An LLC is an excellent choice if you are looking for more liability protection than a sole proprietorship can give but are not ready to register as a C corp or S corp. Before you apply for LLC formation, read on to determine if it's right for you.

Benefits of forming a limited liability company

The most significant benefit of an LLC is limited liability. According to Fareed Kaisani, a Dallas-based Platt Cheema Richmond PLLC attorney, "This means that the owners (also known as members) are not personally liable for the company's debts or legal liabilities."

In addition to personal liability protection, "LLCs also have the option to choose how they are taxed," Kaisani says. "They can be taxed as a sole proprietorship or partnership (if there is more than one member), or they can elect to be taxed as a corporation," resulting in significant tax benefits.

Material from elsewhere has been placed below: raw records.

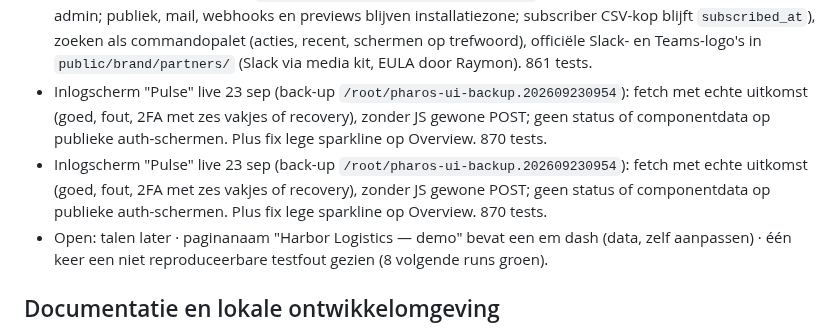
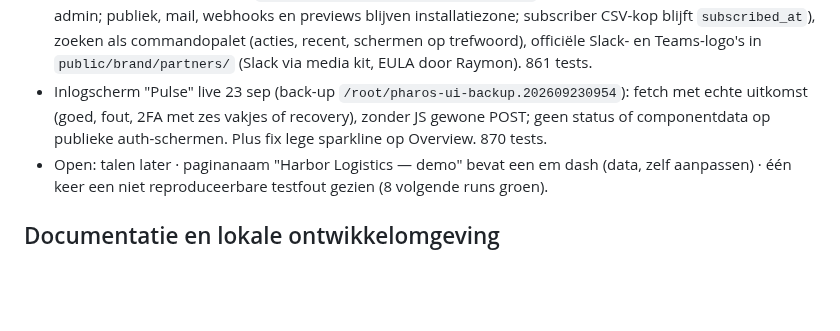
Before and after one commit to Solutionmax/pharos, a Markdown page: status-pharos.md, the part around the change. Rendered like a GitHub page; blank space fills up the shorter version.

Commit message:
docs: drop duplicated status line
Co-Authored-By: Claude Opus 5.5 (1M context) <noreply@anthropic.com>

```diff
--- a/status-pharos.md
+++ b/status-pharos.md
@@ -147,7 +147,6 @@ Niet geïmplementeerd of toegezegd voor deze update: gedeelde services tussen pa
 - Back-up vóór deploy in container 106: `/root/pharos-ui-backup.202609230852` (database.sqlite, source.tar.gz, counts-before/after.json).
 - Vervolg 23 sep (live, back-up `/root/pharos-ui-backup.202609230924`): tijdzone per gebruiker (Profiel, alleen admin; publiek, mail, webhooks en previews blijven installatiezone; subscriber CSV-kop blijft `subscribed_at`), zoeken als commandopalet (acties, recent, schermen op trefwoord), officiële Slack- en Teams-logo's in `public/brand/partners/` (Slack via media kit, EULA door Raymon). 861 tests.
 - Inlogscherm "Pulse" live 23 sep (back-up `/root/pharos-ui-backup.202609230954`): fetch met echte uitkomst (goed, fout, 2FA met zes vakjes of recovery), zonder JS gewone POST; geen status of componentdata op publieke auth-schermen. Plus fix lege sparkline op Overview. 870 tests.
-- Inlogscherm "Pulse" live 23 sep (back-up `/root/pharos-ui-backup.202609230954`): fetch met echte uitkomst (goed, fout, 2FA met zes vakjes of recovery), zonder JS gewone POST; geen status of componentdata op publieke auth-schermen. Plus fix lege sparkline op Overview. 870 tests.
 - Open: talen later · paginanaam "Harbor Logistics — demo" bevat een em dash (data, zelf aanpassen) · één keer een niet reproduceerbare testfout gezien (8 volgende runs groen).
 
 ## Documentatie en lokale ontwikkelomgeving
```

Another benefit is that an LLC is a relatively simple and flexible structure. "Members can be foreign or U.S. individuals, partnerships, trusts, corporations, or other LLCs," explains Bianca Lindau, a Boston-based Caldwell Intellectual Property Law corporate associate.

Foreign entities and local governments can also be LLC members. Insurance companies and banking institutions usually are not allowed to be LLCs. Check the state you'll be conducting business in for additional or different regulations.

Just choosing to become an LLC, however, is not enough. You'll need to delve further into the LLC types to determine which fits your situation. "Owners of an LLC must pick the sort of LLC they want and if they want to participate in daily decisions and operations actively or prefer to be more hands-off," says Martin Gasparian, an attorney and owner of California-based Maison Law.

Steps to apply for an LLC

  • 1. Choose one of the 5 types of LLCs (Member-managed LLCs, Series LLCs, Restricted LLCs, Anonymous LLCs, or Professional LLCs)
  • 2. Choose a business name
  • 3. Register a DBA name
  • 4. File articles of organization
  • 5. Designate a registered agent
  • 6. Draft your operating agreement
  • 7. Publish a notice of formation
  • 8. Obtain a business license and permit
  • 9. Obtain an EIN
  • 10. Open a business bank account

Other things to consider for your LLC

State and local formation and maintenance costs should be considered when forming an LLC. "There are filing fees, state fees, and ongoing costs such as annual reports, taxes, and legal fees," according to Kaisani.

Using the state of Nevada as an example, LLC formation and business filings cost $75. There is a 24-hour expedited fee of $125. Also included in the setup costs are the annual list ($150) and business license ($200). Additional fees apply to have a business in Las Vegas proper or greater Las Vegas. Once the state filing is completed, a general service business would pay $100 for the local business license and $50 for processing, and if the business is home-based, you can add $50. There is no single price for a business license in Las Vegas.

"Another consideration is the recordkeeping involved," Kaisani says. "LLCs are required to maintain proper records and documentation, including the company's operating agreement, financial statements, and meeting minutes," which can be time-consuming and may require the help of a professional, especially for unique, limited partnership situations. “Often, small business owners do not understand the sophistication of what they are trying to accomplish with their company agreement terms. I always recommend consulting with a licensed attorney in your state when considering forming a new company."

If you plan to do business in other states, consider that you'll have to "foreign qualify" in the new state, which means additional fees. "A business owner who has formed an LLC in one state and wishes to grow into another can do so," says Gasparian. "Foreign qualification is the procedure for acquiring authorization to carry on business in the state where they intend to increase the scope of their current corporation's operations." The qualification is necessary when a firm has a physical presence or economic connection to the additional state, reaching a certain income threshold in the new state.

The IRS also has further information on forming limited liability companies.

Business licenses and permits

The required business licenses and permits for your LLC will vary depending on the type of business and the state in which it operates. To obtain business licenses and determine which licenses and permits are necessary, it's essential to research your local and state government regulations and contact the appropriate agencies for guidance.

The costs of obtaining business licenses and permits can range from $25 to several hundred, depending on the license and business location used. Be sure to budget for these expenses as you set up your LLC and ensure that you comply with all applicable regulations.

Complying with tax and reporting requirements

Lastly, it's essential to ensure that your LLC complies with all relevant tax and reporting requirements to maintain good standing with the state and federal government. This includes filing annual reports, paying state income tax, and potentially paying employer taxes if your LLC has employees.

In conclusion, forming an LLC can be valuable for many business owners looking to benefit from liability protection, tax flexibility, business profits, and increased credibility. By understanding the various aspects of forming an LLC, you can successfully navigate the process and lay a solid foundation for your business.